    I’ve had to book mark this as the post is incredibly valuable because of the links to some really great sounding posts 🙂

    Lots more adding to my reading list to be done!


    • John Gibb


      I’m glad you’ve found this post useful, and like the links I collected inside. Those are really great articles you should bookmark and read often…. then implement the tips exposed into your writing/business.

      Would you mind asking you: what do you write/blog about? And what keeps you awake at night? 🙂

      I sometimes find myself skimming through great content, but not take notes. I highly recommend you take notes, and re-read them particularly if you’re reading posts late at night when your attention span is probably low (as in my case)

      You’ve made my day, thank you!

      • Clair Trebes

        Hi John,

        Sorry for late reply, I’ve been away on a tiny island and had LOADS on!

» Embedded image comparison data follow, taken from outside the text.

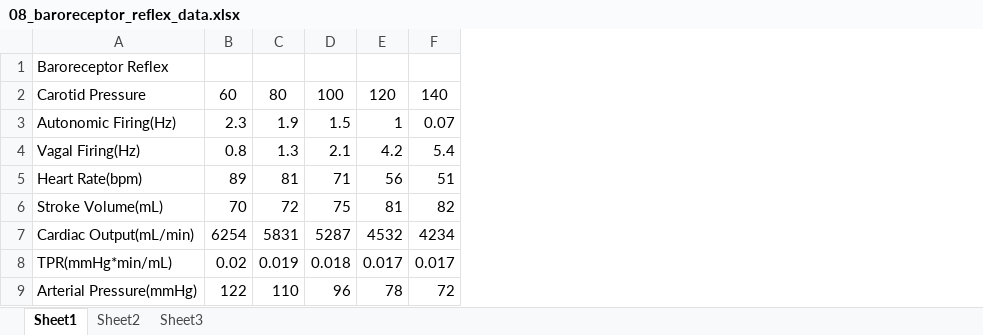
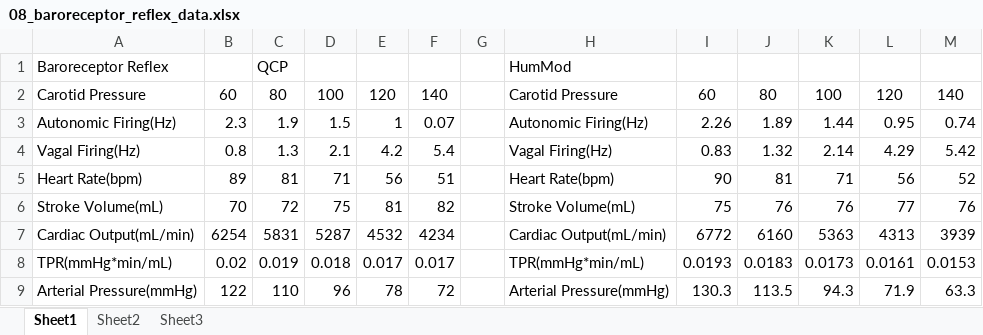
Before and after one commit to HumMod/labs, an Excel workbook: 08_baroreceptor_reflex/08_baroreceptor_reflex_data.xlsx, sheet Sheet1, drawn as a sheet; values as stored, in another font and other column widths than the file's, no borders; the diff names each change by its address in the sheet, - before the commit and + after, or states it on an @@ line.

```diff
--- a/08_baroreceptor_reflex/08_baroreceptor_reflex_data.xlsx (sheet Sheet1)
+++ b/08_baroreceptor_reflex/08_baroreceptor_reflex_data.xlsx (sheet Sheet1)
+column G, empty
+column H, rows 1-9: HumMod | Carotid Pressure | Autonomic Firing(Hz) | Vagal Firing(Hz) | Heart Rate(bpm) | Stroke Volume(mL) | Cardiac Output(mL/min) | TPR(mmHg*min/mL) | Arterial Pressure(mmHg)
+column I, rows 2-9: 60 | 2.26 | 0.83 | 90 | 75 | 6772 | 0.0193 | 130.3
+column J, rows 2-9: 80 | 1.89 | 1.32 | 81 | 76 | 6160 | 0.0183 | 113.5
+column K, rows 2-9: 100 | 1.44 | 2.14 | 71 | 76 | 5363 | 0.0173 | 94.3
+column L, rows 2-9: 120 | 0.95 | 4.29 | 56 | 77 | 4313 | 0.0161 | 71.9
+column M, rows 2-9: 140 | 0.74 | 5.42 | 52 | 76 | 3939 | 0.0153 | 63.3
-C1: (empty)
+C1: QCP
```
Also changed, not shown: 02_av_fistula/02_av_fistula_data.xlsx, 07_starvation/starvation_data.xlsx, 8 other files.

        I blog about Social Media mainly as thats my speciality (and my business) but I also LOVE to write about music and the things I do socially in that environment – I guest write at a few different sites on that level.

        I also look after my family business site which is in printing and design so invariably I blog about that sector too!

        I enjoy writing a LOT so that tip you’ve given re the note taking has been absorbed 🙂 Thanks again John!


    • All the posts John linked to are great! Read through them before I published this. Thought that was one of the best things about this post. Not only do you get great info, but links to even more great info. Win – Win 🙂